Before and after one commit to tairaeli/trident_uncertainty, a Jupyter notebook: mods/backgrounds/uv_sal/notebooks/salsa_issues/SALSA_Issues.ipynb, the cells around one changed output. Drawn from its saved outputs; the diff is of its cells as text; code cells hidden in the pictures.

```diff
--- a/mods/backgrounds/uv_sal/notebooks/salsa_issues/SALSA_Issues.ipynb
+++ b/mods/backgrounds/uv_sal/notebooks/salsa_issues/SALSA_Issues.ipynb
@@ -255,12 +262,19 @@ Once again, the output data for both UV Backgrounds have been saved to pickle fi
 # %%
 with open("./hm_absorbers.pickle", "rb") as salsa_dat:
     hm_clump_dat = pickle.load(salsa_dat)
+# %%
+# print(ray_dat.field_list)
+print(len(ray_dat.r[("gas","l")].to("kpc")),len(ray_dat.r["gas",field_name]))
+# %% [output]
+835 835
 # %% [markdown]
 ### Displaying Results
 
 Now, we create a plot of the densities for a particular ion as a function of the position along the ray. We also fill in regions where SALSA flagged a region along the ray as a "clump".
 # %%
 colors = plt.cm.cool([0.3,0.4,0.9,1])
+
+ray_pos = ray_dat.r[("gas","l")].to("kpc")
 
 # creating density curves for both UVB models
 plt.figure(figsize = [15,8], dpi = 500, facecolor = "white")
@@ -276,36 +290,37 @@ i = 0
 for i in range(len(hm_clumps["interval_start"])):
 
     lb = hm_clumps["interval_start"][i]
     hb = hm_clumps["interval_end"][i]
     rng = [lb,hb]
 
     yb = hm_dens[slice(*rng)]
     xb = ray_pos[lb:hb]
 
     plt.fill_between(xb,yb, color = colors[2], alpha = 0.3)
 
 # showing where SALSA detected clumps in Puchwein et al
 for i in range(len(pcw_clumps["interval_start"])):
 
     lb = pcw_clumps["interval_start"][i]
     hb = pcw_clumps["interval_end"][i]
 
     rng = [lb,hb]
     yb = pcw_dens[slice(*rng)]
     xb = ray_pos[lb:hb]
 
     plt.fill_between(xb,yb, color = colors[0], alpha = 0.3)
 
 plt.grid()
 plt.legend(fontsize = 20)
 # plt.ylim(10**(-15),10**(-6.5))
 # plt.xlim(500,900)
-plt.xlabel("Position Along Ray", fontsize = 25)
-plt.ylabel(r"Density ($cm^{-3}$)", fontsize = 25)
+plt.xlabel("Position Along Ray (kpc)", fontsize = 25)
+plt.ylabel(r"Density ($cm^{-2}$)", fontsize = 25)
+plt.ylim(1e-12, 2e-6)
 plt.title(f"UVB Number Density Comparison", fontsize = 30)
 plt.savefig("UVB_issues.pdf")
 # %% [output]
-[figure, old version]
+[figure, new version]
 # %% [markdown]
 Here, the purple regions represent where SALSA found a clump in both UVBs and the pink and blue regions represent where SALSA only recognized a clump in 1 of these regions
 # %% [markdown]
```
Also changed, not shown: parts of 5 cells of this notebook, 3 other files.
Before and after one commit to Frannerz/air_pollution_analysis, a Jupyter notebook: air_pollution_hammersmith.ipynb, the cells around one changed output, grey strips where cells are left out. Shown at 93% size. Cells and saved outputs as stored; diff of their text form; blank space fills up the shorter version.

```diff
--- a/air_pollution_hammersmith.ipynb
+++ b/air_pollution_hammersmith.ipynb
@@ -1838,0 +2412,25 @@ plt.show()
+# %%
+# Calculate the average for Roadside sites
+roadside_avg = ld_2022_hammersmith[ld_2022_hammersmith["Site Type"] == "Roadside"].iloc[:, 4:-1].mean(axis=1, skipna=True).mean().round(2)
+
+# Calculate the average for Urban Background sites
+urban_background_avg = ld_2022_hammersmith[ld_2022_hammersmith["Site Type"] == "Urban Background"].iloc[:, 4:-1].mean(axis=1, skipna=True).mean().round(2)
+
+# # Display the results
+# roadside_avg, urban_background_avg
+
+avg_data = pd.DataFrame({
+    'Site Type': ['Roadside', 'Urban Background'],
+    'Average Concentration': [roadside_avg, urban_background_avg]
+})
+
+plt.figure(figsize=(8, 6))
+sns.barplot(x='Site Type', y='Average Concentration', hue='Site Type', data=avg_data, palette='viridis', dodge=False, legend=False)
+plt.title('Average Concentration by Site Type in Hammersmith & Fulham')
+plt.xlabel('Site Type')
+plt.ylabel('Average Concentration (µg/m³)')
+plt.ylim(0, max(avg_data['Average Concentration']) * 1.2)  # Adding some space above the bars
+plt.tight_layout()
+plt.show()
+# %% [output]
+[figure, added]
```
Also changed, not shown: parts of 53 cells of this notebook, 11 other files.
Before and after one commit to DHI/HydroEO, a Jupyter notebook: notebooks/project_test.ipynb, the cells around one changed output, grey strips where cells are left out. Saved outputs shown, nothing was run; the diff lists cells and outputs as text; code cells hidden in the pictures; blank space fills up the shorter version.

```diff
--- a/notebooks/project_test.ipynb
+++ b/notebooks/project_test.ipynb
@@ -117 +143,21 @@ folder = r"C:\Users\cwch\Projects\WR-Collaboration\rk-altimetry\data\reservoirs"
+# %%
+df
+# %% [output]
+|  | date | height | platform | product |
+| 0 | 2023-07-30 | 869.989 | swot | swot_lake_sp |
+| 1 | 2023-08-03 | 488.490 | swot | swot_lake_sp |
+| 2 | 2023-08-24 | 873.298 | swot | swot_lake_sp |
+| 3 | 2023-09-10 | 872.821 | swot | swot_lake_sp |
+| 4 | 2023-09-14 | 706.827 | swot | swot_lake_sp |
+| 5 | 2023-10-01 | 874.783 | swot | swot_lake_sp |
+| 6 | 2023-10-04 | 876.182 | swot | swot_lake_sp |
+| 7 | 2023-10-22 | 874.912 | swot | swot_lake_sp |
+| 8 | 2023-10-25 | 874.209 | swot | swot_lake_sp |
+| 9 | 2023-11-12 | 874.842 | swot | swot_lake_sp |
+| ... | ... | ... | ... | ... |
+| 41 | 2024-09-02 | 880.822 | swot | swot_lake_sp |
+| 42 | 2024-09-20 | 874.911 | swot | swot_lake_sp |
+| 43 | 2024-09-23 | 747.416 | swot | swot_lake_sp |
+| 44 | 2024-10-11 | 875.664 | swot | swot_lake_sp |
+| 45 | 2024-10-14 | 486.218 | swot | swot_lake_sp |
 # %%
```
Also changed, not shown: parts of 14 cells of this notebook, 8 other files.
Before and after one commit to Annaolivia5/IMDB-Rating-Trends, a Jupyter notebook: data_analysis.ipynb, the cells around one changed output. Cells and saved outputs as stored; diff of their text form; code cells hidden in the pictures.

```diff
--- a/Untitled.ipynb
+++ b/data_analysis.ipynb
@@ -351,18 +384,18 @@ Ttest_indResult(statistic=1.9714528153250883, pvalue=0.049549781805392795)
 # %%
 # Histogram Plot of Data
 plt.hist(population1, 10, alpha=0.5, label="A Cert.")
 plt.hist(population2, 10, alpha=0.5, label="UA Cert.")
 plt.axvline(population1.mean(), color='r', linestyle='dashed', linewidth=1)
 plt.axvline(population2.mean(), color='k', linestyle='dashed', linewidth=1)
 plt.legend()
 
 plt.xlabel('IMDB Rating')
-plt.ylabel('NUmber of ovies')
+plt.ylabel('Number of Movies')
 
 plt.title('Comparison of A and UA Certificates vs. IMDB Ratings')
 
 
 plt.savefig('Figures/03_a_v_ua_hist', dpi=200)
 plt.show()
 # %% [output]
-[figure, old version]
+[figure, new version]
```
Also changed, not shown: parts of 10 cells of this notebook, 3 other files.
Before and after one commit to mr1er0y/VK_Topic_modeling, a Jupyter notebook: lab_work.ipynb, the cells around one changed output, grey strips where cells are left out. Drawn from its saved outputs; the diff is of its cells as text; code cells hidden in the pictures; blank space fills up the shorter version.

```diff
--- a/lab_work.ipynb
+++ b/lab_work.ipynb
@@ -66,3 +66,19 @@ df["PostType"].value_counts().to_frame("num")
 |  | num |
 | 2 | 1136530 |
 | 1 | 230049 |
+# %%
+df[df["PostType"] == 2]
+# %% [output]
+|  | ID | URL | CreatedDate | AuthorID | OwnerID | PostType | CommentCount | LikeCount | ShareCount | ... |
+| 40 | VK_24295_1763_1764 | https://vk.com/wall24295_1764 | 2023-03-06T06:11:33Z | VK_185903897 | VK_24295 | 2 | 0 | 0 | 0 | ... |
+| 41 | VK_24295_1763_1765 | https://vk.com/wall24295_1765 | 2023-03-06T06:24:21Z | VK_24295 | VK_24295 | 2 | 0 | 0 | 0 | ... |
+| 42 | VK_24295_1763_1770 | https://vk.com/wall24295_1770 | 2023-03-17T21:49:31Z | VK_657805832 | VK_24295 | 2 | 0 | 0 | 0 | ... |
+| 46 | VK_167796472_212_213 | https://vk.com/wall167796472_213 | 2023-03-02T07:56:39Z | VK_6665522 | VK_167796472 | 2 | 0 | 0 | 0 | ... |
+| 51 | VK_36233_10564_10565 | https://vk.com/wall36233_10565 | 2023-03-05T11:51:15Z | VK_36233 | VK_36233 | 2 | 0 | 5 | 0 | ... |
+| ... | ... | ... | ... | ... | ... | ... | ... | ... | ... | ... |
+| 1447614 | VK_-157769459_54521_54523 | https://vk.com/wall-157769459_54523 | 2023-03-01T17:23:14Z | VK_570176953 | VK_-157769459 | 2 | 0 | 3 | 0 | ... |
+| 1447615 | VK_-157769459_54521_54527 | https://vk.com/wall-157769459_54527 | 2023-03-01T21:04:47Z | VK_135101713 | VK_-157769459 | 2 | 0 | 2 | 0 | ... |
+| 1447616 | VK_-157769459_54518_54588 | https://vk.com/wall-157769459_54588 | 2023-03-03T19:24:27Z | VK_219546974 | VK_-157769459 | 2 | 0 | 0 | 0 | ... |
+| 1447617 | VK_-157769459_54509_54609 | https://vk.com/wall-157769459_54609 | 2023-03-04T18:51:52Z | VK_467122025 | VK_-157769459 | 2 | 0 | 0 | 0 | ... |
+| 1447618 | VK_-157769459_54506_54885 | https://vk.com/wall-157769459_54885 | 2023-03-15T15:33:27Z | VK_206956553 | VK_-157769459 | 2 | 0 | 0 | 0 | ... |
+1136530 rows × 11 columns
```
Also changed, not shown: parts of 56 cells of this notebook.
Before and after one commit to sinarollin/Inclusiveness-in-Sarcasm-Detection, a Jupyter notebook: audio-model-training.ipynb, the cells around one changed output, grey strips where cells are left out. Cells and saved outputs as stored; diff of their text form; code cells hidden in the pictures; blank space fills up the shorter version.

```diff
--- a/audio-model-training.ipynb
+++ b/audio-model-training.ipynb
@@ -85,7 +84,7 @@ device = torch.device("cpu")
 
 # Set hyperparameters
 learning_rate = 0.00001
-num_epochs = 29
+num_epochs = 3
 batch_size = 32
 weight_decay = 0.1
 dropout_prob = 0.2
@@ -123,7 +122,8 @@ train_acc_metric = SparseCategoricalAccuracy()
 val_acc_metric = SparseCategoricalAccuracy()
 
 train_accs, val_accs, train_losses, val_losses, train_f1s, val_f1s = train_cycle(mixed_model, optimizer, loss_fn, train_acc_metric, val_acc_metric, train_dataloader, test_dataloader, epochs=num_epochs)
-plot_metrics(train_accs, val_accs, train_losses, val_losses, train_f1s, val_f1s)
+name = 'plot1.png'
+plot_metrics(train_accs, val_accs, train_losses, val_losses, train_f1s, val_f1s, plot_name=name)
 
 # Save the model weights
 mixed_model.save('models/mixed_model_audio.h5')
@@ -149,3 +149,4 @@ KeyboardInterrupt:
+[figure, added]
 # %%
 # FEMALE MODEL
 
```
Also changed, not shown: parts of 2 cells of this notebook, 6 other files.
=-=-=-=-=
> _TASK GOAL_
Find the word "alpha" in the listing and copy each line that contains it.

> _SOLUTION FOR THIS TASK_
     plt.fill_between(xb,yb, color = colors[2], alpha = 0.3)
     plt.fill_between(xb,yb, color = colors[0], alpha = 0.3)
 plt.hist(population1, 10, alpha=0.5, label="A Cert.")
 plt.hist(population2, 10, alpha=0.5, label="UA Cert.")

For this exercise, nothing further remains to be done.